ASP.NET aims for performance benefits over other script-based technologies (including classic ASP) by compiling the server-side code the first time it is used to one or more DLL files on the Web server. These dll files or assemblies contain Microsoft Intermediate Language (MSIL) for running within the common language runtime; this provides a performance boost over pure scripted languages and is similar to the approach used by Python and not dissimilar to java server pages. This compilation happens automatically the first time a page is requested (which means the developer need not perform a separate compilation step for pages).
This feature provides the ease of development offered by scripting languages with the performance benefits of a compiled binary. However, the compilation might cause a noticeable but short delay to the Web user when the newly edited page is first requested from the Web server, but will not again unless the page requested is updated further.
The ASPX and other resource files are placed in a virtual host on an Internet Information Services server (or other compatible ASP.NET servers; see Other implementations, below). The first time a client requests a page, the .NET Framework parses and compiles the file(s) into a .NET assembly and sends the response; subsequent requests are served from the DLL files. By default ASP.NET will compile the entire site in batches of 1000 files upon first request. If the compilation delay is causing problems, the batch size or the compilation strategy may be tweaked.
Developers can also choose to pre-compile their "codebehind" files before deployment, using Microsoft Visual Studio, eliminating the need for just-in-time compilation in a production environment. This also eliminates the need of having the source code on the Web server. It also supports pre-compile text.

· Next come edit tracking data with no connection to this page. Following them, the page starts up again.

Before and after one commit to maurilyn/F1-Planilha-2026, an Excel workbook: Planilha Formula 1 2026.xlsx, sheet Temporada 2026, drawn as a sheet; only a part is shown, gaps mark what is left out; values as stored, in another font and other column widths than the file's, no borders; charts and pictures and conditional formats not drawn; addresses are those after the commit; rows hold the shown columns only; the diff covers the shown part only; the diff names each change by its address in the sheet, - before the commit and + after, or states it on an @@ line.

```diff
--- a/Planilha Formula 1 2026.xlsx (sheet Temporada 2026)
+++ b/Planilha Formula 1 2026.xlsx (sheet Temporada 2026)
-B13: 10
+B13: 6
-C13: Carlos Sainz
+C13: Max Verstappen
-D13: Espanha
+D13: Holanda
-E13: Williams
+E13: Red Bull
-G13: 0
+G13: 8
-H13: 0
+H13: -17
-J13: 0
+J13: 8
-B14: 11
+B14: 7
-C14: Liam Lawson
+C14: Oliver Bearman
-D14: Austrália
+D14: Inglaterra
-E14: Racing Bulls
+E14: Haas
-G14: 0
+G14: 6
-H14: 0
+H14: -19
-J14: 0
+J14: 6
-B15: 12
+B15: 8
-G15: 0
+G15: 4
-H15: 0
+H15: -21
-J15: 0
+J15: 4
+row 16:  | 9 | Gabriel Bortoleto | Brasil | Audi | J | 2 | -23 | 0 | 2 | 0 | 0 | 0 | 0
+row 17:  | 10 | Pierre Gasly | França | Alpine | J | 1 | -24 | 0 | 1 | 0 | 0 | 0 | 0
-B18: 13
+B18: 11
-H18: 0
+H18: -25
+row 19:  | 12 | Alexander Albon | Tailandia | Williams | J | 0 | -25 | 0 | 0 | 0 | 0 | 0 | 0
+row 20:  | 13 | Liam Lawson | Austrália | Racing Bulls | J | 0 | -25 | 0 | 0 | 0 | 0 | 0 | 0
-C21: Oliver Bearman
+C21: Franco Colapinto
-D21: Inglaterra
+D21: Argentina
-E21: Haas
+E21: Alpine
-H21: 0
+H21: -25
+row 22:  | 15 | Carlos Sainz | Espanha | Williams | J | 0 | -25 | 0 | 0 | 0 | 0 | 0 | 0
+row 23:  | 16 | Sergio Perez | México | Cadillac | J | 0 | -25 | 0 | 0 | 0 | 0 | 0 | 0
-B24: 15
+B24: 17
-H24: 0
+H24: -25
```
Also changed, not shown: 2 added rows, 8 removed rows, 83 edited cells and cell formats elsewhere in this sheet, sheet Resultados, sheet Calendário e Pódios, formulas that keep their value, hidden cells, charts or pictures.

Extension:

Microsoft has released some extension frameworks that plug into ASP.NET and extend its functionality. Some of them are:
ASP.NET AJAX
An extension with both client-side as well as server-side components for writing ASP.NET pages that incorporateAJAX functionality.

ASP.NET MVC Framework
An extension to author ASP.NET pages using the model–view–controller (MVC) architecture.

ASP.NET Razor view engine
An alternative view to Web Forms designed for use with MVC since release 3.

ASP.NET Dynamic Data
A scaffolding extension to build data driven web applications

ASP.NET Web API
An HTTP API framework for exposing web services.

ASP.NET SignalR
A real-time communications framework for bi-directional communication between client and server.

ASP.NET compared with classic ASP
ASP.NET simplifies developers' transition from Windows application development to Web development by offering the ability to build pages composed of controls similar to a Windows user interface. A Web control, such as a buttonor label, functions in very much the same way as its Windows counterparts: code can assign its properties and respond to its events. Controls know how to render themselves: whereas Windows controls draw themselves to the screen, Web controls produce segments of HTML and JavaScript which form parts of the resulting page sent to the end-user's browser.
ASP.NET encourages the programmer to develop applications using an event-driven GUI model, rather than in conventional Web-scripting environments like ASP and PHP. The framework combines existing technologies such as JavaScript with internal components like "ViewState" to bring persistent (inter-request) state to the inherently stateless Web environment.